Knowsley Council in the mid-1990s changed the name of the street from Moorfields to Carl’s Way in memory of the teenager. The government says people affected by the bedroom tax can boost their income through employment, taking in a lodger or downsizing. But Ms Lewis, who is dependent on benefits, said none of these are realistic options for her. ‘I don’t go out the house, I am not really mobile,’ she added. She said her depression means she cannot live with a stranger, while she is reluctant to move from the family home, with all her memories of Carl and Michael and happier times. According to her sister, Teresa Harrison, Ms Lewis is already under intense stress because of her involvement in the fresh inquests into the Hillsborough deaths. Ms Lewis this week applied to Knowsley Council for a discretionary housing payment to help her pay her rent. Bob Taylor, chief executive of KHT, said the association will work with Ms Lewis to help her move to a smaller property or increase her income.



(66) Jimmy Daly, 50, from Stoke-on-Trent says "'These costs mean I can't support my disabled son. I live on £71 a week. Now I've got two taxes coming up: the bedroom tax, which is an extra 14 per cent of my rent I have to pay – about £10 a week – plus the additional council tax payments, around £30 a month. Then I spend around £15 a week on diesel.
My son is 9, he has Hydrocephalus, which is water on the brain, epilepsy, cerebral palsy, he has no use of his right arm and very limited use of right leg, which means he is totally dependent on me. On top of that, he has learning difficulties. He lives with me 3 nights a week but legally his bedroom is deemed a spare room. When my son is here I have the heating on, which costs around £15 a week. Right now the heating is off, I've got three pairs of socks on, three sweatshirts, four t-shirts, and my fingers are still cold. I've worked for 10 of the last 11 years, paid taxes. After being laid off from teaching horticulture, next week I'm starting work as a seasonal gardener with the council.
When I hear the Government talk about the poor being scroungers I think they've lost the plot. Social welfare is there for people who fall on hard times. I don't drink, smoke or do drugs. It's a safeguard so you don't starve and get cold and so you can support your family. Iain Duncan-Smith says he could live on £53 a week. Anybody can live on £53 for one week. I challenge him to do it for months on end, and then you know what it's really like"

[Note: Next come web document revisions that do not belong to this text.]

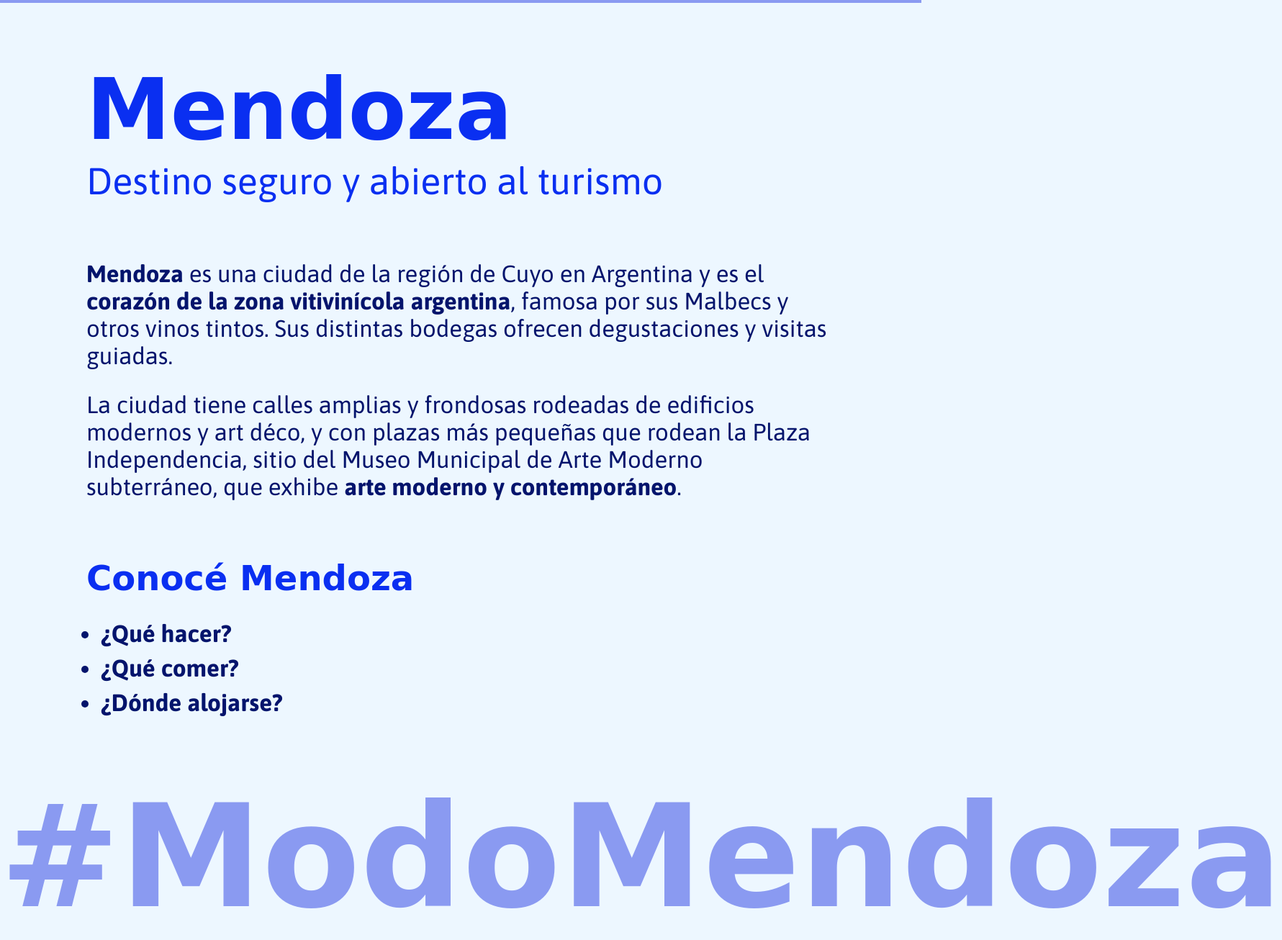
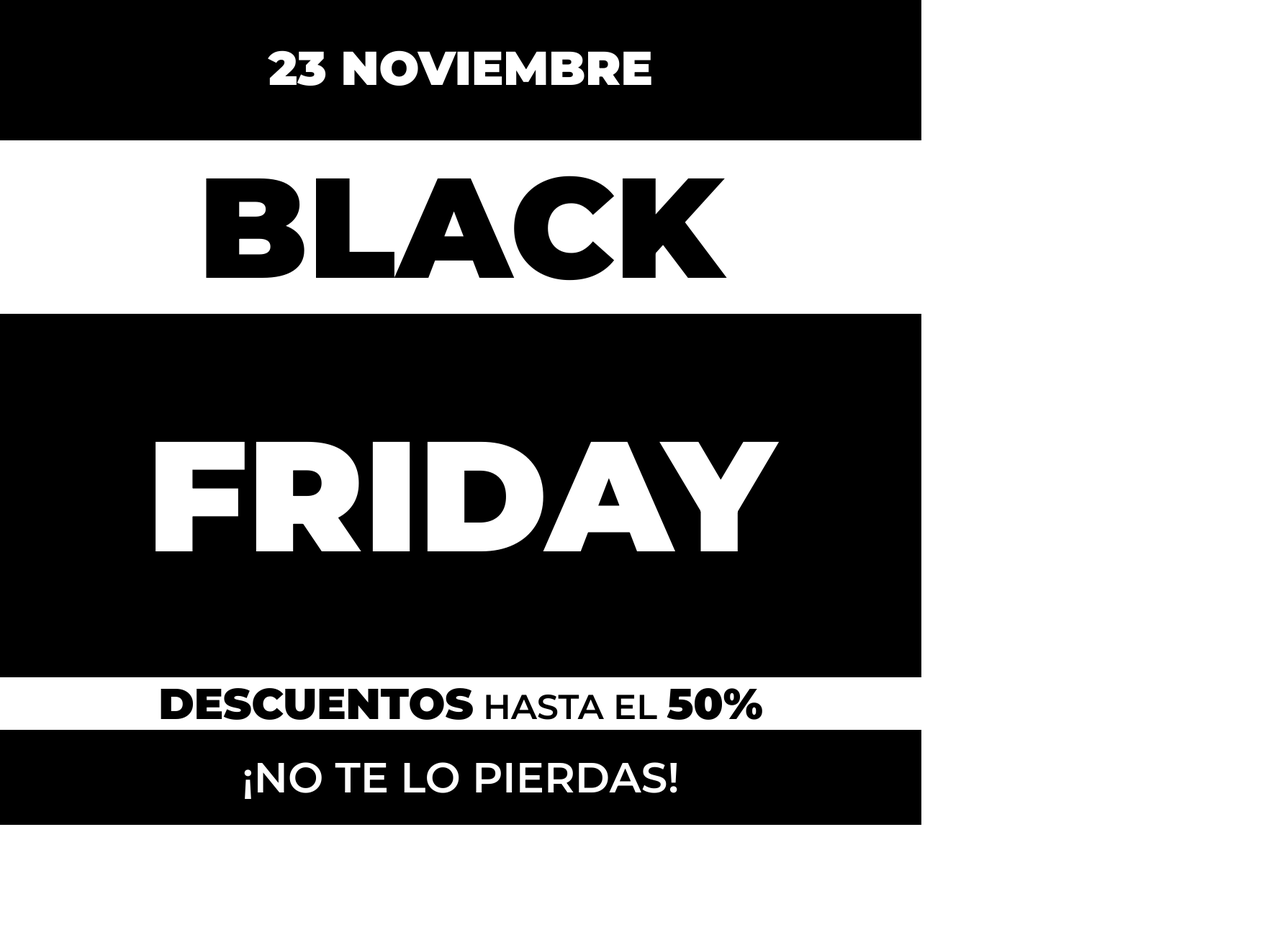
Before and after one commit to florluzduarte/desafios-bootcamp-java-2023, a plain HTML site: page index.html in a window 1280 px wide. Shown: the part 6-1312 px from the top of the page at 72% size, 1781 px wide, since content can reach past the window. After the commit the page ends 1152 px from the top, so only its background shows below. Drawn offline with Linux system fonts and the light colour scheme; a web font is replaced by a local one.

Commit message:
HTML - Desafio 1 - Ejercicio 2

```diff
--- a/index.html
+++ b/index.html
@@ -3,46 +3,26 @@
   <head>
     <meta charset="UTF-8" />
     <meta name="viewport" content="width=device-width, initial-scale=1.0" />
-    <title>Laboratorio 1</title>
+    <title>Laboratorio 2</title>
     <link rel="stylesheet" href="styles.css" />
     <link rel="preconnect" href="https://fonts.googleapis.com" />
     <link rel="preconnect" href="https://fonts.gstatic.com" crossorigin />
     <link
-      href="https://fonts.googleapis.com/css2?family=Asap:wght@400;700&family=MuseoModerno:wght@400;700&display=swap"
+      href="https://fonts.googleapis.com/css2?family=Montserrat:wght@600;900&display=swap"
       rel="stylesheet"
     />
   </head>
   <body>
     <main>
-      <h1 class="title">Mendoza</h1>
-      <h2 class="subtitle">Destino seguro y abierto al turismo</h2>
-      <article>
-        <div>
-          <p>
-            <strong>Mendoza</strong> es una ciudad de la región de Cuyo en
-            Argentina y es el
-            <strong>corazón de la zona vitivinícola argentina</strong>, famosa
-            por sus Malbecs y otros vinos tintos. Sus distintas bodegas ofrecen
-            degustaciones y visitas guiadas.
-          </p>
-          <p>
-            La ciudad tiene calles amplias y frondosas rodeadas de edificios
-            modernos y art déco, y con plazas más pequeñas que rodean la Plaza
-            Independencia, sitio del Museo Municipal de Arte Moderno
-            subterráneo, que exhibe
-            <strong>arte moderno y contemporáneo</strong>.
-          </p>
-        </div>
-        <h3 class="title__list">Conocé Mendoza</h3>
-        <ul>
-          <li>¿Qué hacer?</li>
-          <li>¿Qué comer?</li>
-          <li>¿Dónde alojarse?</li>
-        </ul>
-      </article>
+      <p class="fecha bkg-black">23 noviembre</p>
+      <h1>
+        <div class="black">Black</div>
+        <div class="friday bkg-black">Friday</div>
+      </h1>
+      <p class="descuento">
+        <strong>Descuentos</strong> hasta el <strong>50%</strong>
+      </p>
+      <p class="cta bkg-black">¡No te lo pierdas!</p>
     </main>
-    <div>
-      <p class="hashtag">#ModoMendoza</p>
-    </div>
   </body>
 </html>
--- a/styles.css
+++ b/styles.css
@@ -6,74 +6,44 @@
 
 :root {
   font-size: 10px;
-  --background-color: #edf7ff;
-  --accent-color: #8a9af1;
-  --title-color: #0a2ff1;
-  --text-color: #04146c;
-  font-family: "Asap", sans-serif;
+  --primary-color: black;
+  --secondary-color: white;
+  font-family: "Montserrat", sans-serif;
+  text-align: center;
+  text-transform: uppercase;
 }
 
-body {
-  background-color: var(--background-color);
-  border-top: 1rem solid var(--accent-color);
+.bkg-black {
+  color: var(--secondary-color);
+  background-color: var(--primary-color);
 }
 
-h1,
-h3 {
-  color: var(--title-color);
-  font-family: "MuseoModerno", cursive;
+.fecha {
+  font-weight: 900;
+  font-size: 6.6rem;
+  padding: 6rem 0rem;
 }
 
-main {
-  margin: 8rem 12rem;
+.black {
+  font-size: 19.73rem;
 }
 
-.title {
-  font-size: 11.73rem;
+.friday {
+  font-size: 21.73rem;
+  padding: 12rem 0rem;
 }
 
-.subtitle {
-  font-size: 5.2rem;
-  color: var(--title-color);
-  font-weight: 300;
+.descuento {
+  font-size: 4.8rem;
+  font-weight: 600;
 }
 
-article p,
-strong,
-li {
-  color: var(--text-color);
+.descuento strong {
+  font-size: 6rem;
+  font-weight: 900;
 }
 
-article {
-  margin: 8rem 0rem;
+.cta {
+  font-size: 5.86rem;
+  padding: 3rem 0rem;
 }
-
-article p {
-  font-size: 3.3rem;
-  margin: 3rem 0rem;
-}
-
-article div {
-  margin: 8rem 0rem;
-}
-
-.title__list {
-  font-size: 4.8rem;
-}
-
-ul {
-  margin: 3rem 0rem;
-}
-
-li {
-  margin: 1rem 2rem;
-  font-weight: 700;
-  font-size: 3.33rem;
-}
-
-.hashtag {
-  color: var(--accent-color);
-  font-family: "MuseoModerno", cursive;
-  font-size: 19.86rem;
-  font-weight: 700;
-}
```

(67) Janet Mandeville, 50, from Truro: "Iain Duncan Smith probably spends £53 in one shop' It is mad that they are punishing people for having extra [bedroom] space but offering no suitable alternatives. I live in a two-bed bungalow, which is wheelchair-adapted and part of a housing association. I move with the help of walking frames. As of yesterday, the Government wants an extra £13.22 rent a week and £26 towards council tax a month, from me. I've been sick with worry. My best friend, who is also my unofficial carer, lives next door. Originally, I didn't want to move house. Now, I just want to get it over with. I'm trying to find out whether any help is going to be offered with the cost of moving. Are we expected to move in a wheelbarrow? When I heard Iain Duncan Smith say he could live off £53 a week, well, I've only just stopped laughing. Prove it. He probably spends that in one shop. He doesn't know what he's talking about"



Some names have been changed.